* _Directions_:
An exact reprint of every record below is required, with the pictures left out.

* _The input_:

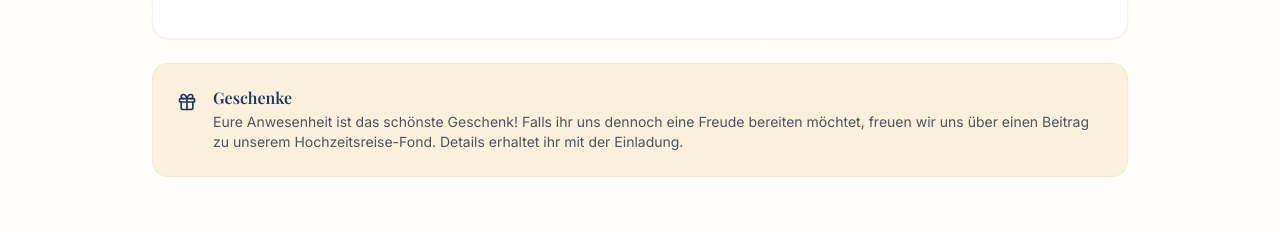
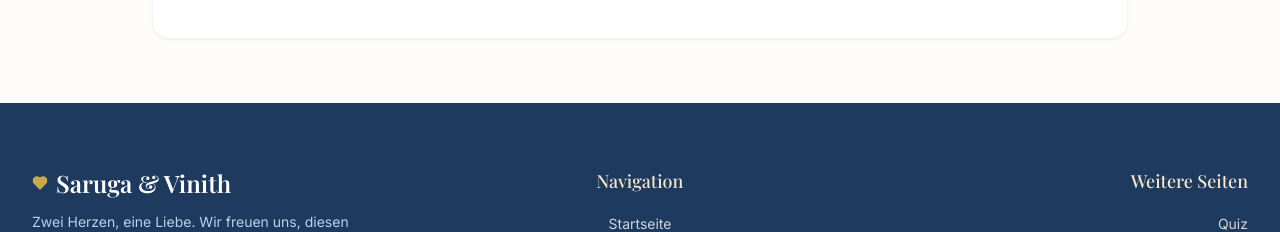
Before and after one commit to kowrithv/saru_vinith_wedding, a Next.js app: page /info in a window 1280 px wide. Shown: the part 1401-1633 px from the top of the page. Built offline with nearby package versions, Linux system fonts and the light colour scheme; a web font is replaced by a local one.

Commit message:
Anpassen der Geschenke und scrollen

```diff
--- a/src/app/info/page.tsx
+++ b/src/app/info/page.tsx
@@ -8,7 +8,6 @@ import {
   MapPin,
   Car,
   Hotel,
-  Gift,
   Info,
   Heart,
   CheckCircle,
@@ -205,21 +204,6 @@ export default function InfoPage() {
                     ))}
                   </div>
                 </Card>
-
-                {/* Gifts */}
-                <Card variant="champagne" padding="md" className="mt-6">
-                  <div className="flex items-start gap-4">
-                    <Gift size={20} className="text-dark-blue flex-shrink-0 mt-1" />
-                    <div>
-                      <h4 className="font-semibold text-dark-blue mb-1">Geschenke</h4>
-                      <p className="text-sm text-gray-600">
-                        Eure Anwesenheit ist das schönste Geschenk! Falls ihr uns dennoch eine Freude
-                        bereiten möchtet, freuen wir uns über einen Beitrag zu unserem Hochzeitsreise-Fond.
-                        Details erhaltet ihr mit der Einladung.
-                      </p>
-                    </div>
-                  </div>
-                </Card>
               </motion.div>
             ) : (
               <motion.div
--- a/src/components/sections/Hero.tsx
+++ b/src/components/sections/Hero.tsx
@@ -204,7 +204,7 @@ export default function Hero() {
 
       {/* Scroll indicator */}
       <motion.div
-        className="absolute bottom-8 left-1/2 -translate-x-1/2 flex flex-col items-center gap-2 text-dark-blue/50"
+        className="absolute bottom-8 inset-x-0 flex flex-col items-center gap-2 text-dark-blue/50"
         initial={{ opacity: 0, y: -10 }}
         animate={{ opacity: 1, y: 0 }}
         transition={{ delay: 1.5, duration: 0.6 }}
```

* _Solution_:
Before and after one commit to kowrithv/saru_vinith_wedding, a Next.js app: page /info in a window 1280 px wide. Shown: the part 1401-1633 px from the top of the page. Built offline with nearby package versions, Linux system fonts and the light colour scheme; a web font is replaced by a local one.

Commit message:
Anpassen der Geschenke und scrollen

```diff
--- a/src/app/info/page.tsx
+++ b/src/app/info/page.tsx
@@ -8,7 +8,6 @@ import {
   MapPin,
   Car,
   Hotel,
-  Gift,
   Info,
   Heart,
   CheckCircle,
@@ -205,21 +204,6 @@ export default function InfoPage() {
                     ))}
                   </div>
                 </Card>
-
-                {/* Gifts */}
-                <Card variant="champagne" padding="md" className="mt-6">
-                  <div className="flex items-start gap-4">
-                    <Gift size={20} className="text-dark-blue flex-shrink-0 mt-1" />
-                    <div>
-                      <h4 className="font-semibold text-dark-blue mb-1">Geschenke</h4>
-                      <p className="text-sm text-gray-600">
-                        Eure Anwesenheit ist das schönste Geschenk! Falls ihr uns dennoch eine Freude
-                        bereiten möchtet, freuen wir uns über einen Beitrag zu unserem Hochzeitsreise-Fond.
-                        Details erhaltet ihr mit der Einladung.
-                      </p>
-                    </div>
-                  </div>
-                </Card>
               </motion.div>
             ) : (
               <motion.div
--- a/src/components/sections/Hero.tsx
+++ b/src/components/sections/Hero.tsx
@@ -204,7 +204,7 @@ export default function Hero() {
 
       {/* Scroll indicator */}
       <motion.div
-        className="absolute bottom-8 left-1/2 -translate-x-1/2 flex flex-col items-center gap-2 text-dark-blue/50"
+        className="absolute bottom-8 inset-x-0 flex flex-col items-center gap-2 text-dark-blue/50"
         initial={{ opacity: 0, y: -10 }}
         animate={{ opacity: 1, y: 0 }}
         transition={{ delay: 1.5, duration: 0.6 }}
```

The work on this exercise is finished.